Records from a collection
************
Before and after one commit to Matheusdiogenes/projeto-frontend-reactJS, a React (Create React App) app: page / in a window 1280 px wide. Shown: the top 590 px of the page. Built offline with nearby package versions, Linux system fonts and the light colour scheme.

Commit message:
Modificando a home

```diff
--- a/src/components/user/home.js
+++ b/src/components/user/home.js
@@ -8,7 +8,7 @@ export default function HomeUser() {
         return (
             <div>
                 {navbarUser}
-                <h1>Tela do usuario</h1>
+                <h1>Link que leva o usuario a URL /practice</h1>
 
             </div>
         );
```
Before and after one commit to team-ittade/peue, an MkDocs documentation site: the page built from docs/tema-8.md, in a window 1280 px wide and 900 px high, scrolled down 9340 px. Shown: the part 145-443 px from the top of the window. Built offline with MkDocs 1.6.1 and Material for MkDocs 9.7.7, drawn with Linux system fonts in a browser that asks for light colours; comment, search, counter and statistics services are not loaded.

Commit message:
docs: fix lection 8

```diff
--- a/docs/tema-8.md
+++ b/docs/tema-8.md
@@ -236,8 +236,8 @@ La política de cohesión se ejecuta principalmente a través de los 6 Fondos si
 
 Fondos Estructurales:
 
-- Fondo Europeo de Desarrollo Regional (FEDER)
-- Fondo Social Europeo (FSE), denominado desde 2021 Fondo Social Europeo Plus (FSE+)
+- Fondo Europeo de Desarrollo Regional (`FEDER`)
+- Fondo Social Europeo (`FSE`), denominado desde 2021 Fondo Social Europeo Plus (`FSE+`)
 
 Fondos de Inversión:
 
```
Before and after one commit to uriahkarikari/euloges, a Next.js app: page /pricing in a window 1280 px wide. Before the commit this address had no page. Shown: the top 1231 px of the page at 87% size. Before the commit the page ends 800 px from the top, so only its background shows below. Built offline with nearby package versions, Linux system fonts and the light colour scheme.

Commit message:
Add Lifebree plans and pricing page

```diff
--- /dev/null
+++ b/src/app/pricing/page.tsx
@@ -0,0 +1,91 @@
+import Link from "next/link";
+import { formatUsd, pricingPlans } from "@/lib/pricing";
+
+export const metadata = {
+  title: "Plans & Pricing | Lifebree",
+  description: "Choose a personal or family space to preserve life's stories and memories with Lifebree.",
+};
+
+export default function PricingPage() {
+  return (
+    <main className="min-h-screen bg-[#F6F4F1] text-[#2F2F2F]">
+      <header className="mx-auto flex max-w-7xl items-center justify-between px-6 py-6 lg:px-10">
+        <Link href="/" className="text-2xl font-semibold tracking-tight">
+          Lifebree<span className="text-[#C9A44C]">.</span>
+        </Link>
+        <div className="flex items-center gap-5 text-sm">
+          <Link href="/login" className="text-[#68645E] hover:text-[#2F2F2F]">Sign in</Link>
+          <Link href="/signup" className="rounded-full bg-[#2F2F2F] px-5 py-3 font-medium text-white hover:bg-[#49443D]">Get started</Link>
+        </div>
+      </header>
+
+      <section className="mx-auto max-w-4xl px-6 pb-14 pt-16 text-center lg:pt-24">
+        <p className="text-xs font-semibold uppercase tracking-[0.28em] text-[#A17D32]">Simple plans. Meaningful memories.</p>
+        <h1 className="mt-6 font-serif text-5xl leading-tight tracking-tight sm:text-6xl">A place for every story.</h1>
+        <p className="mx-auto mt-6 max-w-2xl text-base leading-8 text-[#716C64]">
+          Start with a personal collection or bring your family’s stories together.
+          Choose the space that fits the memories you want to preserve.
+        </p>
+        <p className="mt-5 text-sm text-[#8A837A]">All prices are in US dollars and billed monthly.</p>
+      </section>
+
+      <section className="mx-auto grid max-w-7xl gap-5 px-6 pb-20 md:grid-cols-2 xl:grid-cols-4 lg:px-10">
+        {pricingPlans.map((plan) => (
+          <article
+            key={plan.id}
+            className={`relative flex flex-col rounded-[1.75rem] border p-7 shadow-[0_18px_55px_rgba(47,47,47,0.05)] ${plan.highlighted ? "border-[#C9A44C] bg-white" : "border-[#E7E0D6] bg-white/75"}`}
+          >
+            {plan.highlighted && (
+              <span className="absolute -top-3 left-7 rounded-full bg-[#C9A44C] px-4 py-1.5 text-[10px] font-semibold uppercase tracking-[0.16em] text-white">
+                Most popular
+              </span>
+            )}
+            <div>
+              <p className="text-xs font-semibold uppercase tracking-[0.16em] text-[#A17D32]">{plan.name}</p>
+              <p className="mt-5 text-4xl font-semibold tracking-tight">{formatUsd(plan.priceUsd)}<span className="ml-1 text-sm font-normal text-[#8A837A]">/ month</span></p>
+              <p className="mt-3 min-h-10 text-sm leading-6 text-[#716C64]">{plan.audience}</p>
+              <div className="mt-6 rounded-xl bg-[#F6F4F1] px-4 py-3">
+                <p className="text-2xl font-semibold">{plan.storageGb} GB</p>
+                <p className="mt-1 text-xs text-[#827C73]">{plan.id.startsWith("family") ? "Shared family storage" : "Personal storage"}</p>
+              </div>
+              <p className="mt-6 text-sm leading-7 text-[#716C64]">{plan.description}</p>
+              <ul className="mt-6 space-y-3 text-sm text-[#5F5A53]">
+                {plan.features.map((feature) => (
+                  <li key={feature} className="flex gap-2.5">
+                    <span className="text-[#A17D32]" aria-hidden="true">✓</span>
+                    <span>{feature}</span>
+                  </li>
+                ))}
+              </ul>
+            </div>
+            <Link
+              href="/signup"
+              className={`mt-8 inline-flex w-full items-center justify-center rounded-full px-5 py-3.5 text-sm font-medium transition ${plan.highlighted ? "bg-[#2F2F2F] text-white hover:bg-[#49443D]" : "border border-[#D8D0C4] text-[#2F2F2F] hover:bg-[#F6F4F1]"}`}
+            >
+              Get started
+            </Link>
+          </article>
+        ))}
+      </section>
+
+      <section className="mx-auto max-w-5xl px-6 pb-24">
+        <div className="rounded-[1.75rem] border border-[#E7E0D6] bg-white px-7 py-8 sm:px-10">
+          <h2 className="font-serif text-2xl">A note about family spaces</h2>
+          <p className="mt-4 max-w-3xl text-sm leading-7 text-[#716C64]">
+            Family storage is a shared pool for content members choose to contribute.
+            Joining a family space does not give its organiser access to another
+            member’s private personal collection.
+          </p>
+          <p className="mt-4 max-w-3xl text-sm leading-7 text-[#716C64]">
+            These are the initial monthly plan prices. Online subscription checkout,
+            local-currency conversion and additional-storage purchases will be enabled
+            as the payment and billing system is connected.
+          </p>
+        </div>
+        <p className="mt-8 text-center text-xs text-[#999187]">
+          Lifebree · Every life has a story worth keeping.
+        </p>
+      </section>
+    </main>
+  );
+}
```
************
- _What is required_
Return only the number of lines in the entries that contain the string "href".

- _Your solution_
4